• [WORK REQUEST]:
In the listing below, find each line that holds "center" and list it.

________

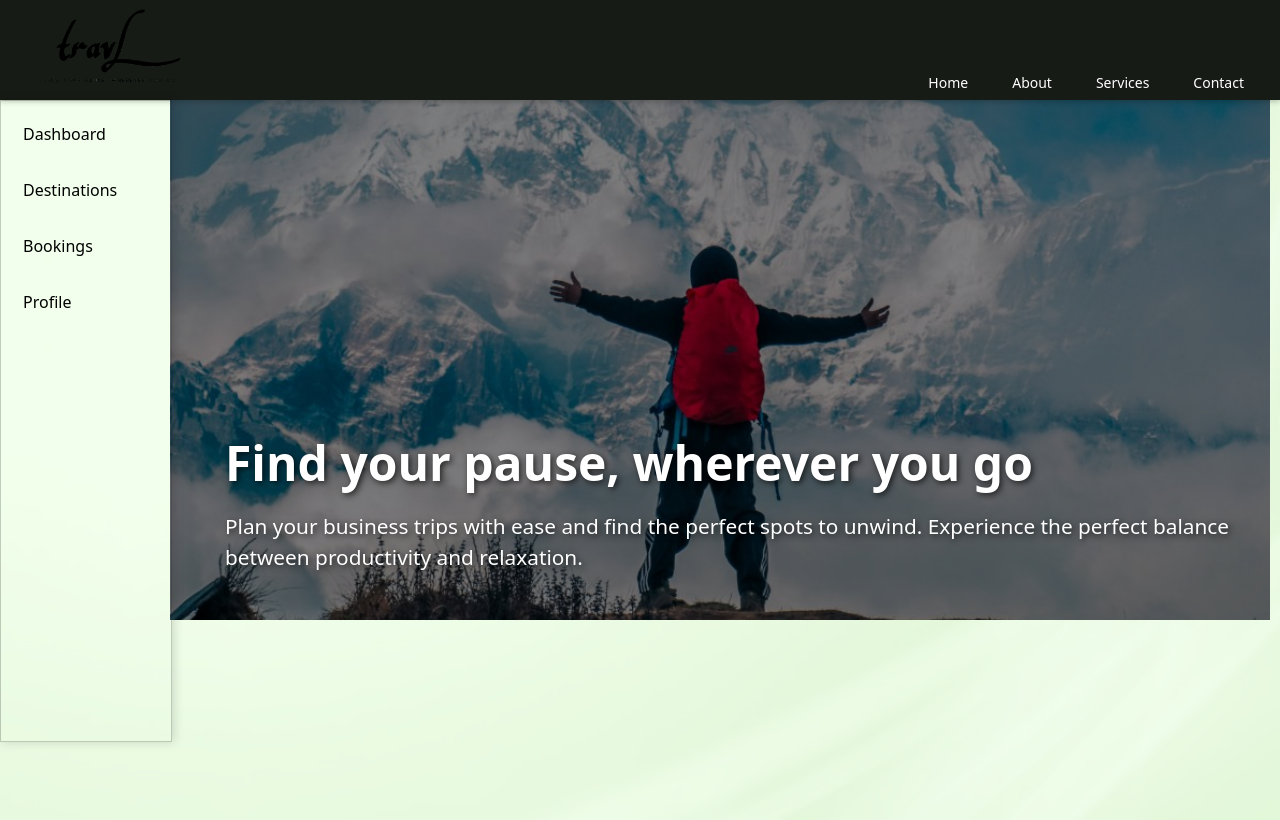
Repository: Nakib-Arman/Javafest25---travL
Page: / (app in Frontend/)
The author's editor kept a copy of each file at every save. The page is drawn from the files as they stood at one save, then again after the next save.
The browser window is 1280 px wide. The pictures show the whole page.
Pictures or frames that could not be fetched are drawn as grey boxes. The project was rebuilt for these pictures with package versions that can differ from the ones it lists, and the page was loaded fresh each time. Also part of the build but not shown: Frontend/vite.config.js.

Above is the page before, as saved 2025-08-13 12:25:05.

After the next save:
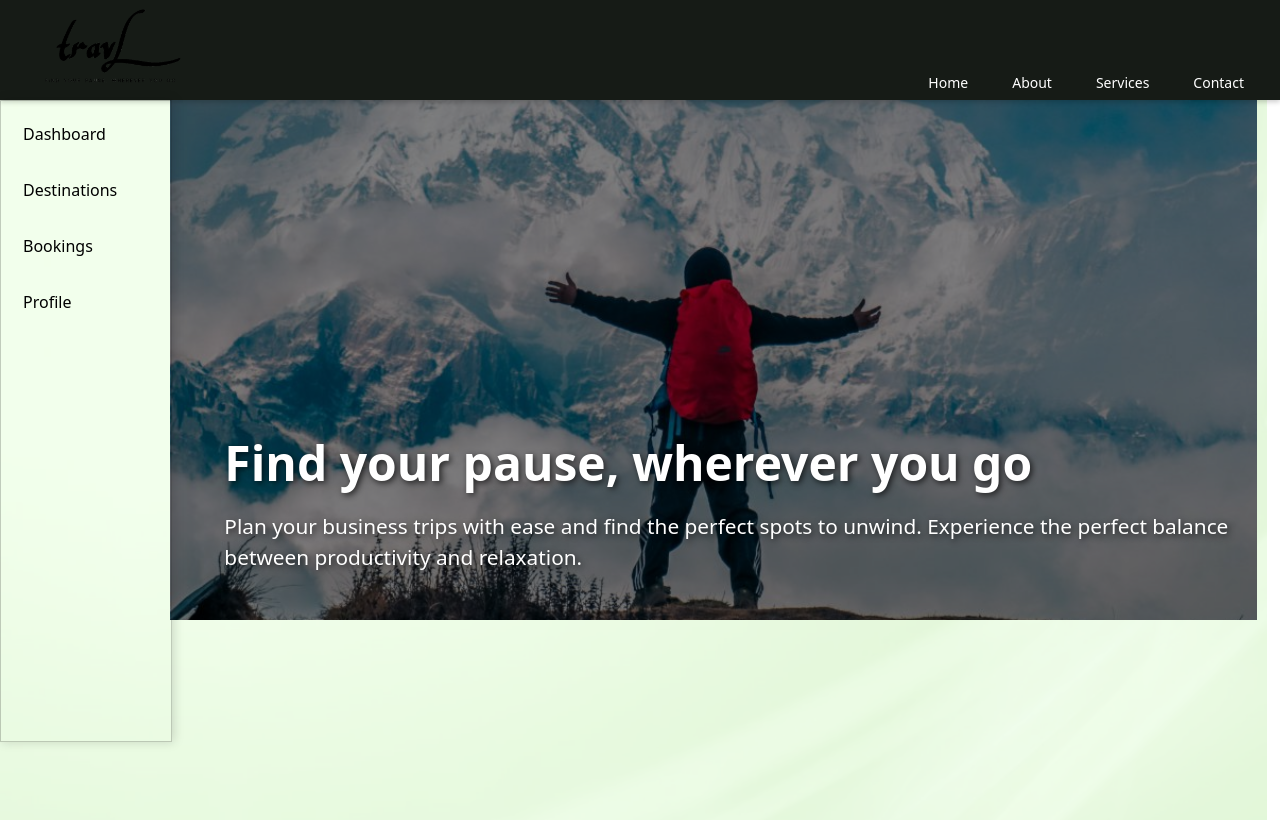
Saved 30 s later.
--- a/Frontend/src/CSS/Home.css
+++ b/Frontend/src/CSS/Home.css
@@ -3,7 +3,7 @@
     padding: 0;
 
     height: 100vh;
-    width: 100vw;
+    width: 99vw;
 
     background-image: url('../assets/background2.jpg');
     background-position: center;

After the save that followed:
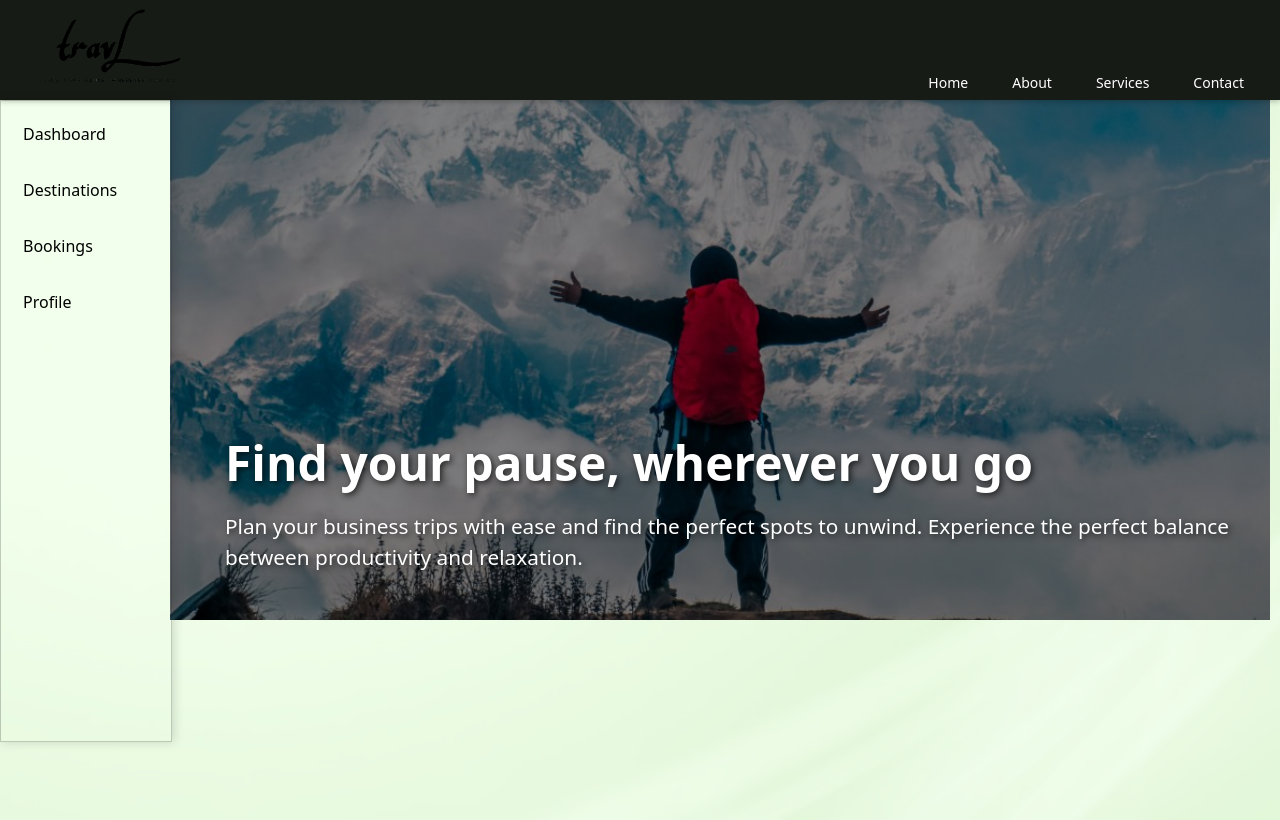
Saved 5 s later.
--- a/Frontend/src/CSS/Home.css
+++ b/Frontend/src/CSS/Home.css
@@ -3,7 +3,7 @@
     padding: 0;
 
     height: 100vh;
-    width: 99vw;
+    width: 100vw;
 
     background-image: url('../assets/background2.jpg');
     background-position: center;
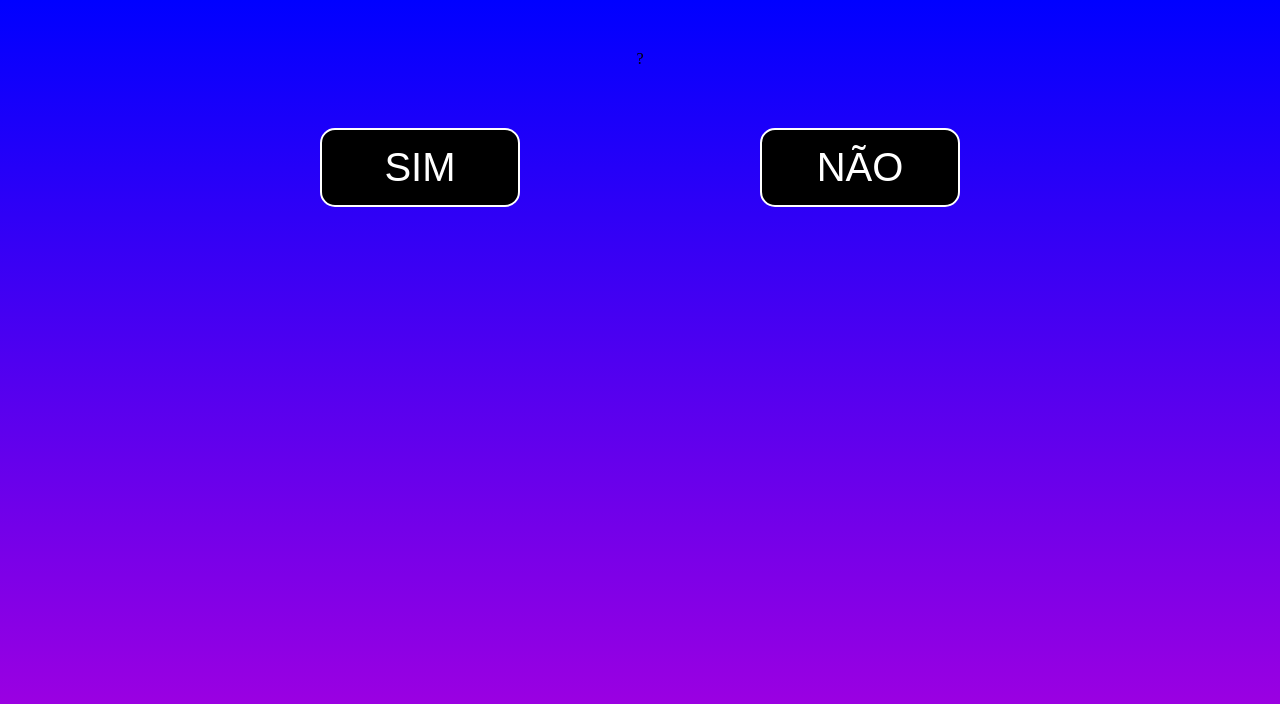
Repository: Matheus904-12/Namorar-
Page: index.html
An editor plug-in stored every save of this project. The page is shown before and after a run of saves, followed by the edit.
The browser window is 1280 px wide. The pictures show the whole page.

Above is the page before, as saved 2023-08-28 23:22:13.

### index.html
<!DOCTYPE html>
<html lang="en">

<head>
    <meta charset="UTF-8">
    <meta name="viewport" content="width=device-width, initial-scale=1.0">
    <title>Sim</title>

    <style>
        * {
            margin: 0;
            border: 0;
            padding: 0;
            box-sizing: border-box;
        }

        body {
            background: linear-gradient(blue, rgb(158, 0, 225));
            background-repeat: no-repeat;
            background-attachment: fixed;
        }

        .btn {
            color: #fff;
            background-color: #000;
            font: 300 40px 'Poppins', sans-serif;
            padding: 15px 30px;

            width: 200px;
            border-radius: 15px;
            border: 2px solid #fff;
            margin: 10px;

            cursor: pointer;
            transition: ease-in-out 0.3s;

            display: flex;
            align-items: center;
            justify-content: center;
        }

        .tituloPrincipal {
            font: 700 40px 'Poppins', sans-serif;
            color: #fff;
        }

        .titulo {
            text-align: center;
            margin: 50px 0;
        }

        .botoes {
            display: flex;
            justify-content: space-around;
            margin: 0 200px;
        }

        @media screen and (max-width: 768px) {
            .btn {
                display: flex;
                width: 100px;
                font: 300 30px 'Poppins', sans-serif;
            }

            .botoes {
                display: flex;
            }
        }
    </style>
    <script>
        function sim() {
            location.href = 'https://www.youtube.com/watch?v=2naK-o4XzXM';
        }

        function esquivo(btn) {
            btn.style.position = 'absolute';
            btn.style.bottom = posicao(10, 80);
            btn.style.left = posicao(10, 80);
        }

        function posicao(min, max) {
            return (Math.random() * (max - min + min)) + "%"
        }
    </script>
</head>

<body>
    <div class="titulo">
        <h1 class="tituloPrincipal"></h1>?</h1>
    </div>

    <div class="botoes">
        <div class="botaoS">
            <button class="btn" onclick="sim()">SIM</button>
        </div>
        <div class="botaoN">
            <button class="btn" onclick="esquivo(this)" onmouseover="esquivo(this)">NÃO</button>
        </div>
    </div>

</body>

</html>

After the next 3 saves:
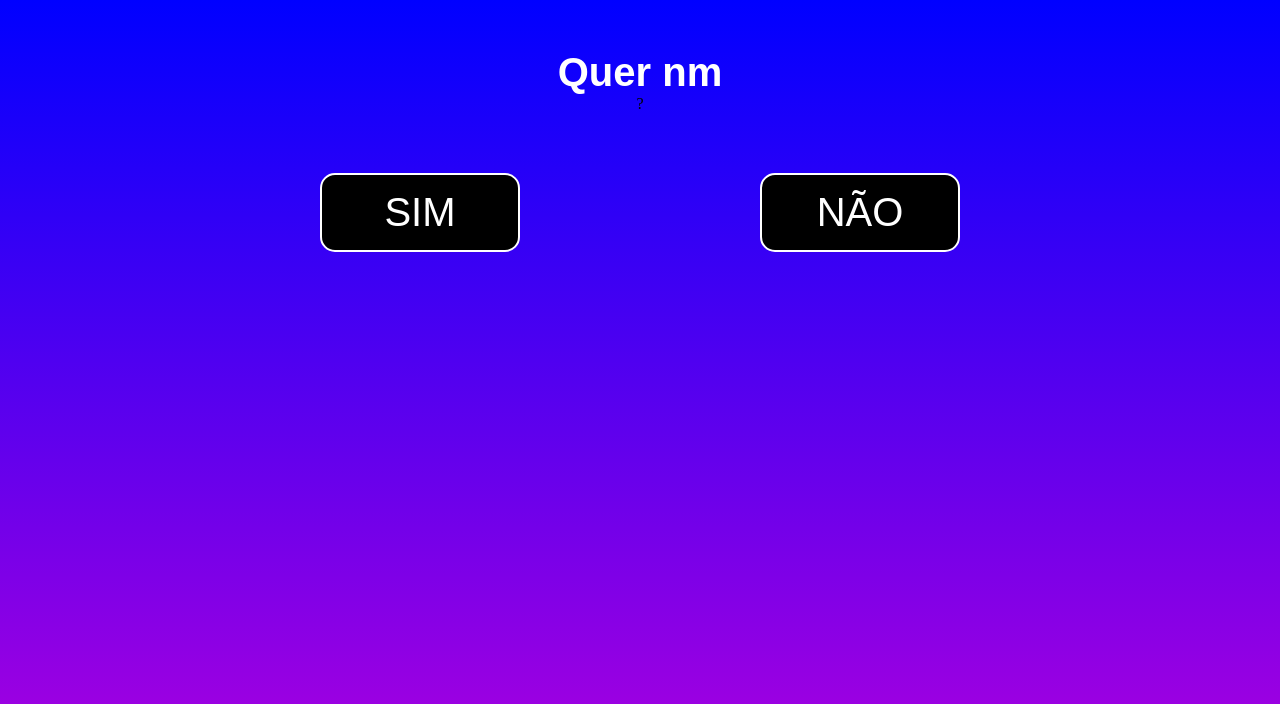
The 3 saves are shown as one change because they came seconds apart.
The last was saved 9 s later.
--- a/index.html
+++ b/index.html
@@ -86,7 +86,7 @@
 
 <body>
     <div class="titulo">
-        <h1 class="tituloPrincipal"></h1>?</h1>
+        <h1 class="tituloPrincipal">Quer nm</h1>?</h1>
     </div>
 
     <div class="botoes">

________

• [SOLUTION TO THIS PROBLEM]:
     background-position: center;
     background-position: center;
            align-items: center;
            justify-content: center;
            text-align: center;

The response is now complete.